Admittedly, I was unsure if Izzard would be a right fit for a serious and mature role as British agent, Thomas Miller. Luckily, my worries soon subsided, as I found myself truly believing Izzard’s performance as an undercover British agent masquerading as a school teacher.
Judi Dench felt very underutilized and a little wasted as school headmistress Miss Rocholl. Dench, has always been incredible, but in Six Minutes to Midnight, I was honestly hoping to see a little more of her on-screen. Despite her minimal screen time, her performance is still great.
The most notable cast member, however, is Carla Juri as Ilse Keller, providing a wonderful performance and had me captivated at any given moment she appeared on screen. Truthfully, I was not familiar with Juri’s work prior to seeing Six Minutes to Midnight, but since witnessing Juri’s standout performance, I’ll have to make sure to keep an eye out for her future films.
While the lavish production values and gorgeous cinematography are constantly present, I couldn’t help but feel that the story was little underwhelming and could have done with a few more tweaks to its writing. The writing just feels passable and doesn’t strive to be exceptional.
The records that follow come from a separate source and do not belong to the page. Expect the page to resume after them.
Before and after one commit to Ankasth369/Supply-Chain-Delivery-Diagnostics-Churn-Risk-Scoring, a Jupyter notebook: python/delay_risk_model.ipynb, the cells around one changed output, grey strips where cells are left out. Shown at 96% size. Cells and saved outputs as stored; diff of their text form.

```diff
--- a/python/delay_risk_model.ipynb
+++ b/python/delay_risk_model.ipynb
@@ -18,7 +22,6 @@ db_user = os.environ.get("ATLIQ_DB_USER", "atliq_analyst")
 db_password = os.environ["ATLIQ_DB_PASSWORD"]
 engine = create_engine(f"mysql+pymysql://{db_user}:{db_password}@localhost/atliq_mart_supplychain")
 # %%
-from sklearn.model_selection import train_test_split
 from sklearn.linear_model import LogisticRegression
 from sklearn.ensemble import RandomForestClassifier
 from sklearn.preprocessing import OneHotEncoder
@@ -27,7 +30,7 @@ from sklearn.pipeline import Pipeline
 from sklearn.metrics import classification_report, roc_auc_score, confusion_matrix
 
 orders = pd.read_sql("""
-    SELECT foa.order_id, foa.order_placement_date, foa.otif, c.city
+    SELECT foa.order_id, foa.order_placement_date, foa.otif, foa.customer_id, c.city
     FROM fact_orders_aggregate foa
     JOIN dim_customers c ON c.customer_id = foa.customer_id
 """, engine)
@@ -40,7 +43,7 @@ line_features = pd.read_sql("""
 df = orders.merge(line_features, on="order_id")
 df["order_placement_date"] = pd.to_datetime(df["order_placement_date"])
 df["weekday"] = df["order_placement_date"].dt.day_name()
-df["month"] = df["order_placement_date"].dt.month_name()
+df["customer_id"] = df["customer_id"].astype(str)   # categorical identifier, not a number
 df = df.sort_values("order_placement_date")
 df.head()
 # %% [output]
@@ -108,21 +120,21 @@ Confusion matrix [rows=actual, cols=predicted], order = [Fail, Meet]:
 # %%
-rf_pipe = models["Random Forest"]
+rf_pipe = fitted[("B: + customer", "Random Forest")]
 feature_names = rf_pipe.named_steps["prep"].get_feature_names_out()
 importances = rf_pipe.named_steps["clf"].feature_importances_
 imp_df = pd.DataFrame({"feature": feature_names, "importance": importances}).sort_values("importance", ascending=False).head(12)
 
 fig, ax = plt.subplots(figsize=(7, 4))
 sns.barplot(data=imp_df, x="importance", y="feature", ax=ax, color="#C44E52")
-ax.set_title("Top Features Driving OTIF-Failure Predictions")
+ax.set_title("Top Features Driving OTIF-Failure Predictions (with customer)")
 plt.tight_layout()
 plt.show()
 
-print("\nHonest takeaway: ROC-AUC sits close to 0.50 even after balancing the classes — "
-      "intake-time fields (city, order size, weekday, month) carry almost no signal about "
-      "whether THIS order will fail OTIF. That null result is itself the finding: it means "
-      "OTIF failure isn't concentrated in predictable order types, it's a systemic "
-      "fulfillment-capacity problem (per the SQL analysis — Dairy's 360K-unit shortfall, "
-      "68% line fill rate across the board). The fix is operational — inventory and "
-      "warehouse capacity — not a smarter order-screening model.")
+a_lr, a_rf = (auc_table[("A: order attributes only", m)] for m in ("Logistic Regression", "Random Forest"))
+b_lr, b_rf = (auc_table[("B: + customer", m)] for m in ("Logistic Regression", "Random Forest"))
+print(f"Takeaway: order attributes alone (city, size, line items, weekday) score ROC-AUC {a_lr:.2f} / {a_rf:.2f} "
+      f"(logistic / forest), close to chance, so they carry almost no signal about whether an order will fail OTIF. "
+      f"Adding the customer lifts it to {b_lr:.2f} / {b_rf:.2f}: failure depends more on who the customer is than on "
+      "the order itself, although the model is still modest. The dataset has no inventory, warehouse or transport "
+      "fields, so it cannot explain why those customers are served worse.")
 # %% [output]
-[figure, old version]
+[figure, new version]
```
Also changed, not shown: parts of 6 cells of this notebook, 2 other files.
The film, however, certainly looks the part with its gorgeous countryside scenery and impressive costuming. Props to Chris Seager, Amanda Smith and Lucinda Wright for providing us lovely cinematography, set decoration and costume design, respectively, all throughout the film that make up for the somewhat unfortunately muddled story. The story may be a bit of a letdown but visually, the film blossoms.
Despite my criticism, Six Minutes to Midnight still manages to be entertaining. I even had a few chuckles at some funny scenes along the way. Yes, it may be predictable, but you can feel the passion and love poured into creating it, which ultimately helped me enjoy the movie. If you’re looking for a simple film with a talented cast just to just relax and enjoy, Six Minutes to Midnight will do just that. But for diehard war drama fans who are looking for something compelling with depth, unfortunately you won’t find it here. Six Minutes to Midnight is far from perfect, but I can’t deny that it does contain an interesting charm that doesn’t leave you.
Six Minutes to Midnight will be in Australian cinemas from April 22, 2021.